Recently, the Public Access Council (PAC) was asked to address whether a public body appropriately brought a discussion into a closed session to consider the personnel evaluation process for school principals. Public Access Opinion 20-004. In their investigation, the PAC examined the closed session minutes and the corresponding record. In this review, the PAC found that the closed session consisted of 32 minutes of conversation about revising the evaluation process and only three minutes of discussion about the specific employee’s past evaluations. At the conclusion of the discussion, the board did not make any changes to the evaluation procedures.
The PAC determined that the public body had erred in holding this discussion in closed session. Specifically, the PAC found that because the primary conversation in closed session surrounded the evaluative practices of a general position of employment, the principal position, the topic should have been addressed in open session. Additionally, the PAC found that whether or not changes arise from the discussion is not relevant to whether the discussion should occur in open or closed session. Rather, the PAC opined that discussions surrounding the retainment of a policy in open sessions are just as important as the discussions addressing changing the policy as they may provide guidance to those who may down the road seek to “clarify, modify, or repeal that policy”. For these reasons, the PAC found a violation of the Open Meetings Act.
This PAC opinion reminds boards that the personnel exception is only for discussions relating to specific personnel. This decision stands as a warning. As was done here, if the discussion should have been held in open session, the PAC can require that the minutes/recordings be released to the public.
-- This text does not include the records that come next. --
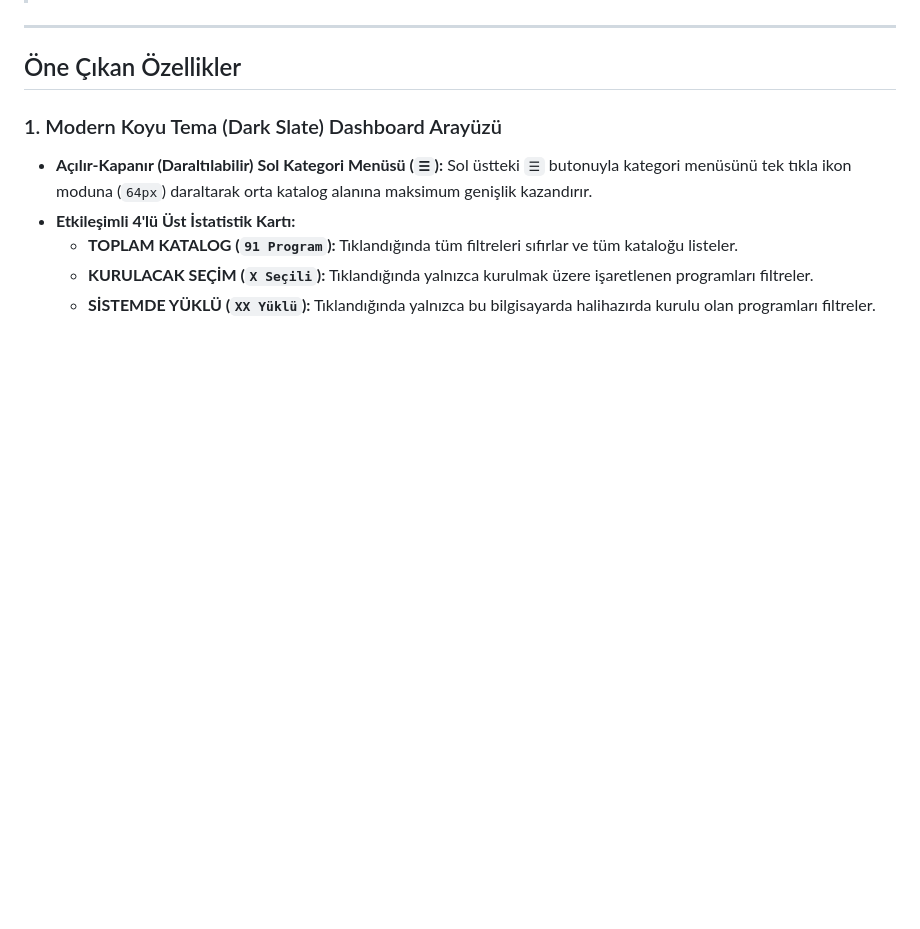
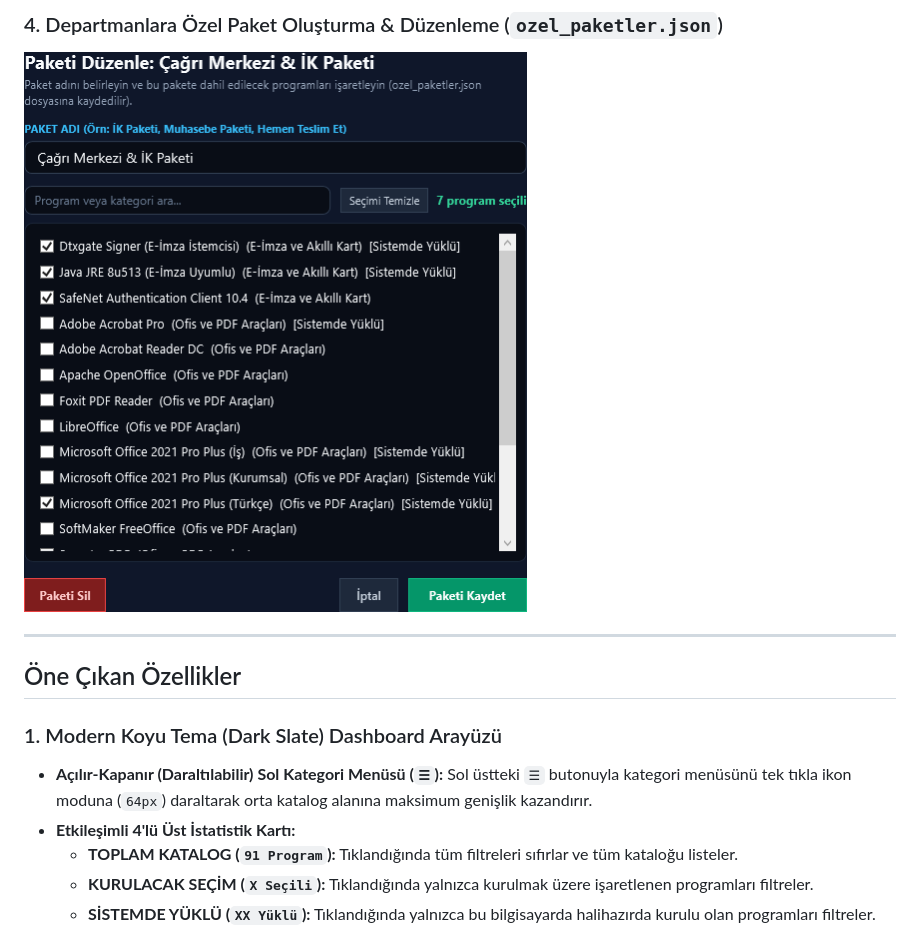
Before and after one commit to serkanaltin/PS-Installers, a Markdown page: README.md, the part around one of its changes. Rendered like a GitHub page; pictures changed too: screenshots/4-ozel-paket-olusturma-penceresi.png (added); blank space fills up the shorter version.

Commit message:
docs: Proje ekran goruntuleri (screenshots/) uretildi ve README.md vitrinine eklendi

```diff
--- a/README.md
+++ b/README.md
@@ -13,3 +27,5 @@
+### 4. Departmanlara Özel Paket Oluşturma & Düzenleme (`ozel_paketler.json`)
+![Özel Paket Oluşturma](screenshots/4-ozel-paket-olusturma-penceresi.png)
 
 ---
 
```
Also changed, not shown: other parts of README.md (+14 -0 lines), screenshots/1-ana-dashboard.png (added), screenshots/2-hemen-teslim-paketi-kurulum-sureci.png (added), screenshots/3-yuklu-programlar-ve-kompakt-gorunum.png (added), 1 other file.
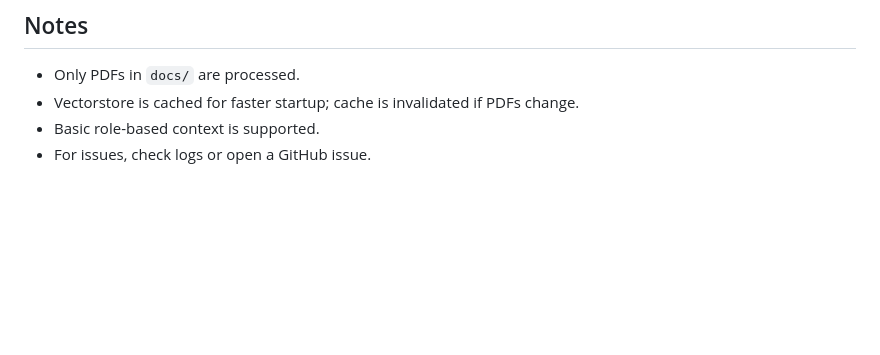
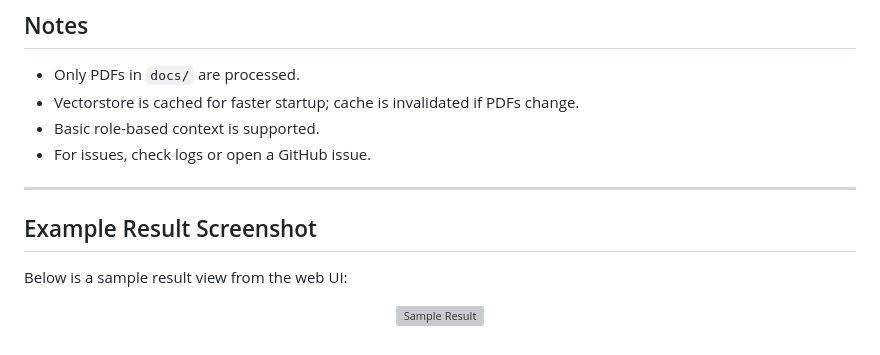
Before and after one commit to Uditxarma/Mini-AI-Query-System, a Markdown page: README.md, the part around the change printed below. Drawn GitHub-style; blank space fills up the shorter version; grey boxes are pictures that could not be loaded.

Commit message:
Modified

```diff
--- a/README.md
+++ b/README.md
@@ -85,3 +82,13 @@ Send feedback to `/feedback` endpoint:
 - Vectorstore is cached for faster startup; cache is invalidated if PDFs change.
 - Basic role-based context is supported.
 - For issues, check logs or open a GitHub issue.
+
+---
+
+## Example Result Screenshot
+
+Below is a sample result view from the web UI:
+
+<p align="center">
+  <img src="images/sample.png" alt="Sample Result" width="600"/>
+</p>
```
Also changed, not shown: other parts of README.md (+0 -3 lines).
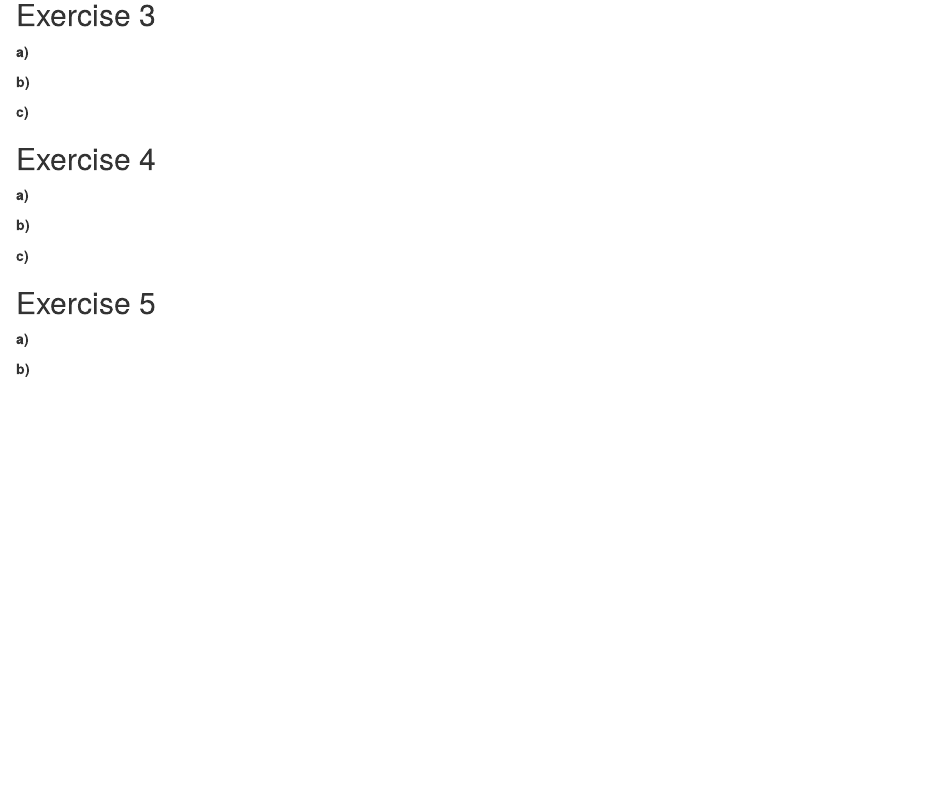
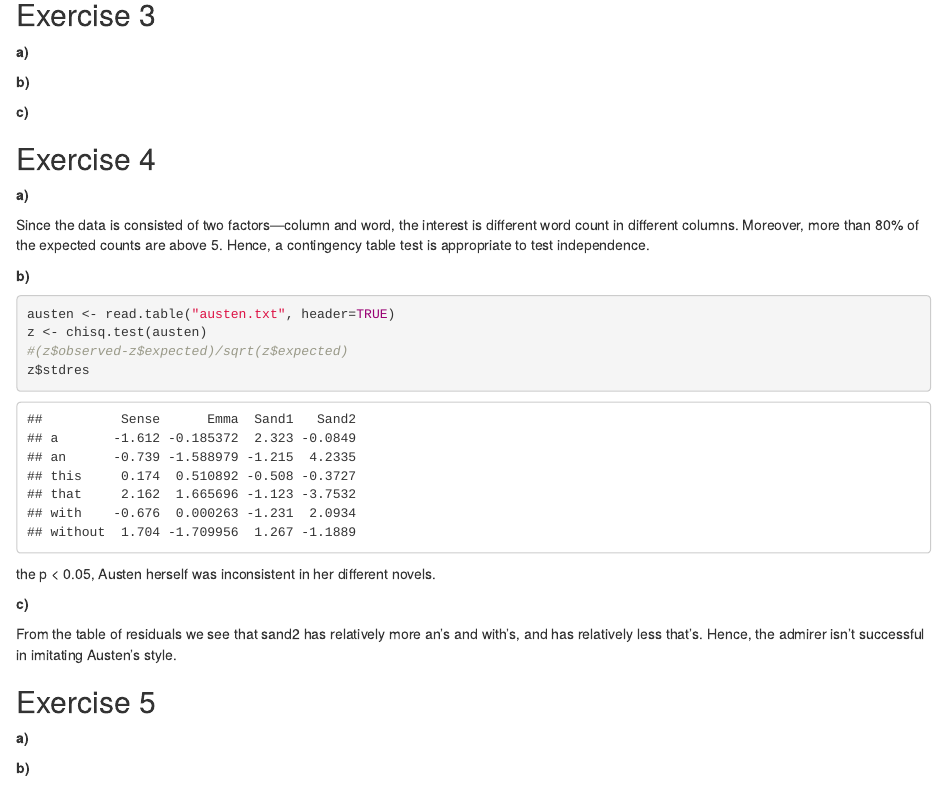
Before and after one commit to estsaon/edda_lab, an R Markdown document (asgmt2/asgmt2.Rmd): the page in a window 1100 px wide, from 550 px down. Rendered offline with R 4.5, knitr and Pandoc, with nearby package versions; both versions are drawn in the output format of the newer one.

Commit message:
finished exe 4)

````diff
--- a/asgmt2/asgmt2.Rmd
+++ b/asgmt2/asgmt2.Rmd
@@ -1,8 +1,10 @@
 ---
 title: "Assignment 2"
-author: "Group 59: Peter Pan, Yuxiang Wang, Yancheng Zhuang"
+author: 'Group 59: Peter Pan, Yuxiang Wang, Yancheng Zhuang'
 date: "8 March 2021"
-output: pdf_document
+output:
+  html_document:
+    df_print: paged
 fontsize: 11pt
 highlight: tango
 header-includes: \usepackage{bbm}
@@ -147,11 +149,22 @@ The file austen.txt contains counts of different words in some of Austen’s nov
 Discuss whether a contingency table test for independence or for homogeneity is most appropriate here.
 -->
 
+Since the data is consisted of two factors---column and word, the interest is different word count in different columns. Moreover, more than 80% of the expected counts are above 5. Hence, a contingency table test is appropriate to test independence.
+
 **b)**
 <!--
 Using the given data set, investigate whether Austen herself was consistent in her different novels.
 Where are the main inconsistencies?
 -->
+
+```{r}
+austen <- read.table("austen.txt", header=TRUE)
+z <- chisq.test(austen)
+#(z$observed-z$expected)/sqrt(z$expected)
+z$stdres
+```
+
+the p < 0.05, Austen herself was inconsistent in her different novels.
 
 **c)**
 <!--
@@ -159,6 +172,8 @@ Was the admirer successful in imitating Austen’s style?
 Perform a test including all data.
 If he was not successful, where are the differences?
 -->
+
+From the table of residuals we see that sand2 has relatively more an's and with's, and has relatively less that's. Hence, the admirer isn't successful in imitating Austen's style.
 
 ## Exercise 5
 <!--
````
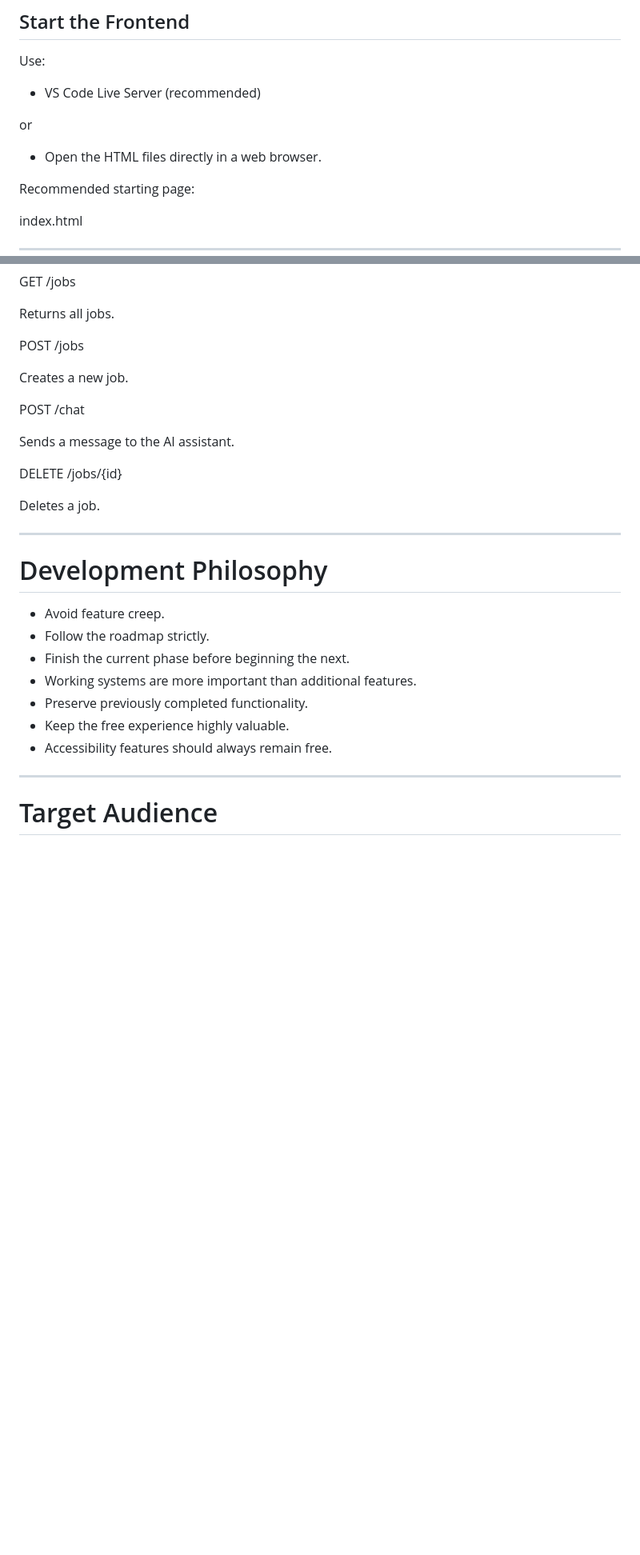
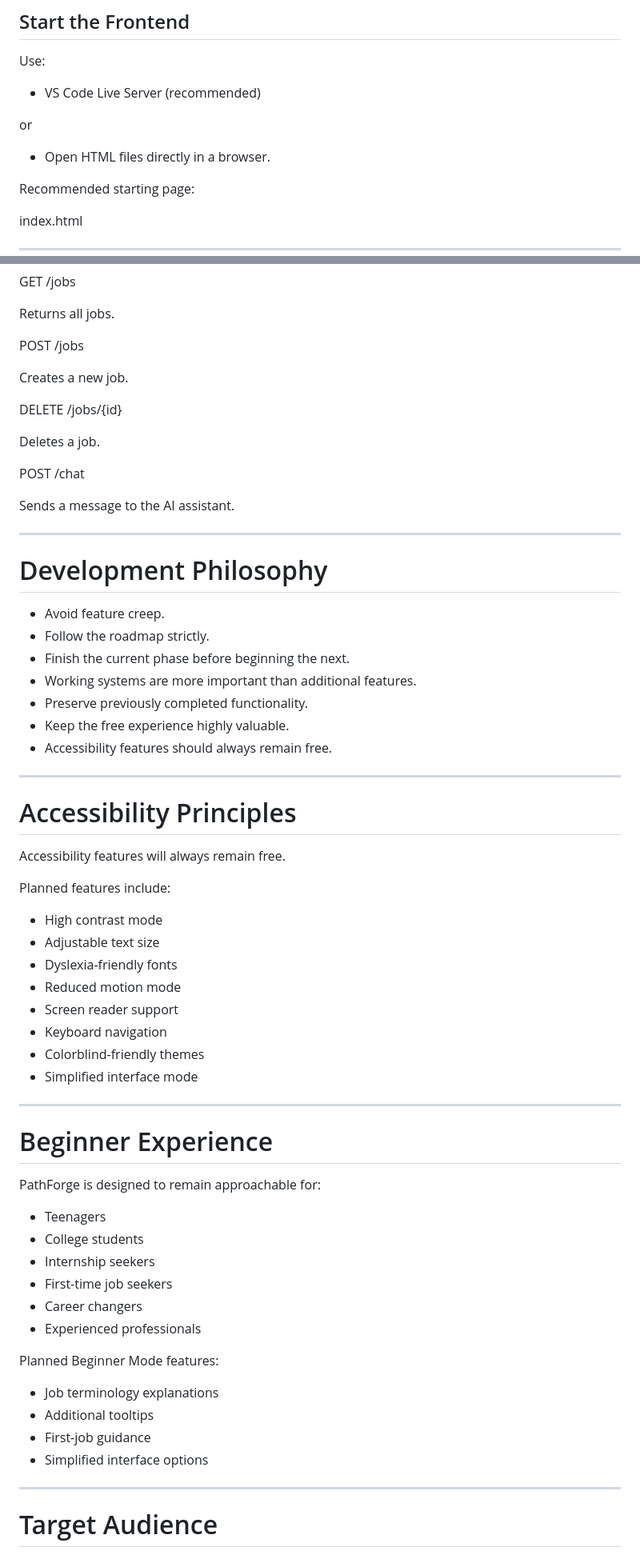
Before and after one commit to Javascript1106/job-hunting-website, a Markdown page: README.md, 2 parts joined by grey strips. Shown at 80% size. Drawn GitHub-style; blank space fills up the shorter version.

```diff
--- a/README.md
+++ b/README.md
@@ -114,7 +184,7 @@ Use:
 
 or
 
-* Open the HTML files directly in a web browser.
+* Open HTML files directly in a browser.
 
 Recommended starting page:
 
@@ -136,13 +206,13 @@ POST /jobs
 
 Creates a new job.
 
+DELETE /jobs/{id}
+
+Deletes a job.
+
 POST /chat
 
 Sends a message to the AI assistant.
-
-DELETE /jobs/{id}
-
-Deletes a job.
 
 ---
 
@@ -155,6 +225,43 @@ Deletes a job.
 * Preserve previously completed functionality.
 * Keep the free experience highly valuable.
 * Accessibility features should always remain free.
+
+---
+
+# Accessibility Principles
+
+Accessibility features will always remain free.
+
+Planned features include:
+
+* High contrast mode
+* Adjustable text size
+* Dyslexia-friendly fonts
+* Reduced motion mode
+* Screen reader support
+* Keyboard navigation
+* Colorblind-friendly themes
+* Simplified interface mode
+
+---
+
+# Beginner Experience
+
+PathForge is designed to remain approachable for:
+
+* Teenagers
+* College students
+* Internship seekers
+* First-time job seekers
+* Career changers
+* Experienced professionals
+
+Planned Beginner Mode features:
+
+* Job terminology explanations
+* Additional tooltips
+* First-job guidance
+* Simplified interface options
 
 ---
 
```
Also changed, not shown: other parts of README.md (+132 -9 lines), future-features.md (+91 -125 lines).
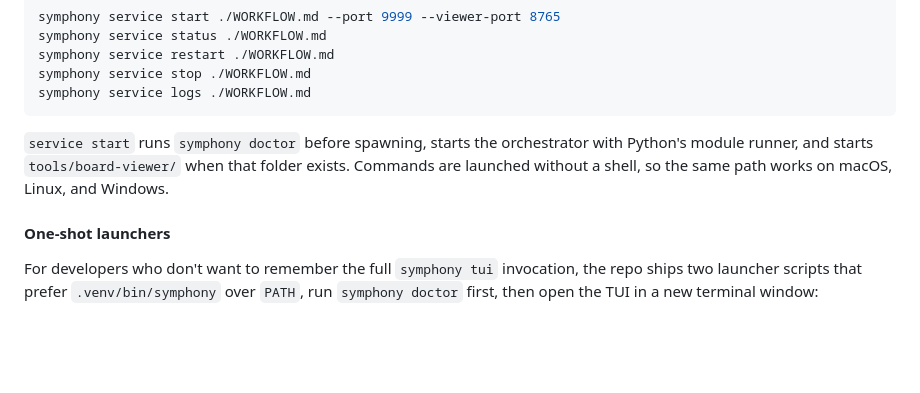
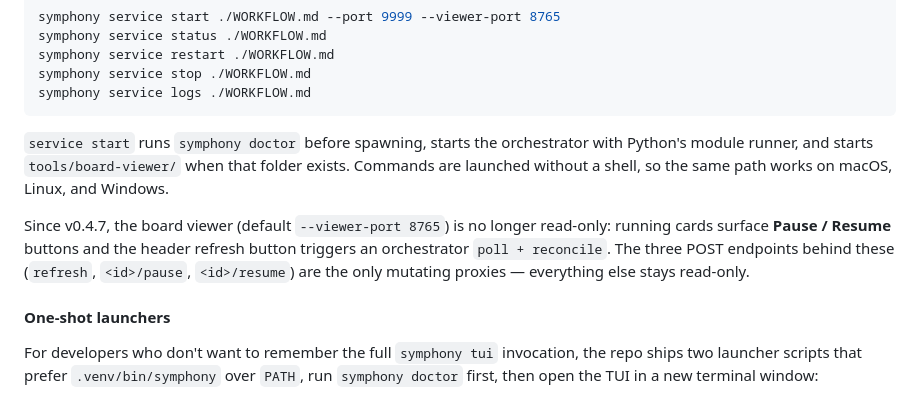
Before and after one commit to cskwork/symphony-multi-agent, a Markdown page: README.md, the part around the change. Drawn GitHub-style; blank space fills up the shorter version.

Commit message:
docs(v0.4.7): board-viewer controls in README + using-symphony skill

```diff
--- a/README.md
+++ b/README.md
@@ -494,6 +494,12 @@ orchestrator with Python's module runner, and starts `tools/board-viewer/`
 when that folder exists. Commands are launched without a shell, so the same
 path works on macOS, Linux, and Windows.
 
+Since v0.4.7, the board viewer (default `--viewer-port 8765`) is no longer
+read-only: running cards surface **Pause / Resume** buttons and the header
+refresh button triggers an orchestrator `poll + reconcile`. The three POST
+endpoints behind these (`refresh`, `<id>/pause`, `<id>/resume`) are the only
+mutating proxies — everything else stays read-only.
+
 #### One-shot launchers
 
 For developers who don't want to remember the full `symphony tui` invocation,
```
Also changed, not shown: skills/using-symphony/SKILL.md (+9 -0 lines).
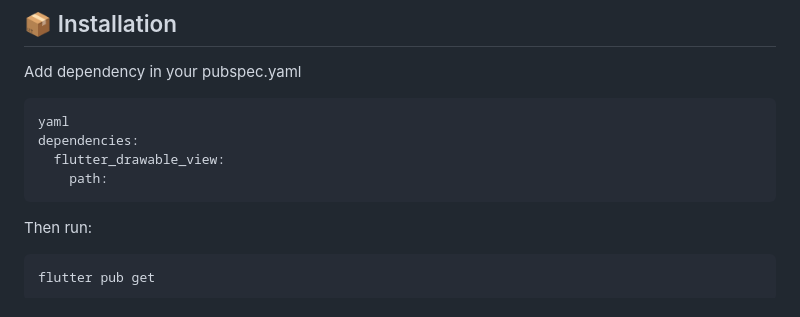
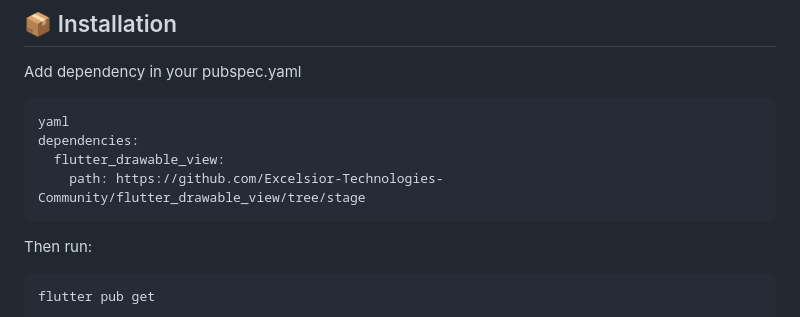
Before and after one commit to shahpalsha/flutter_drawable_view, a Markdown page: README.md, the part around one of its changes. GitHub-like rendering.

````diff
--- a/README.md
+++ b/README.md
@@ -34,7 +34,7 @@ Add dependency in your pubspec.yaml
 yaml
 dependencies:
   flutter_drawable_view:
-    path:
+    path: https://github.com/Excelsior-Technologies-Community/flutter_drawable_view/tree/stage
 ```
 Then run:
 ```
````
Also changed, not shown: other parts of README.md (+1 -1 lines).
Boards are encouraged to seek advice from legal counsel if they are ever uncertain whether an agenda item addressing personnel matters should be held in an open or closed session. Please reach out to your Tressler attorney with any questions.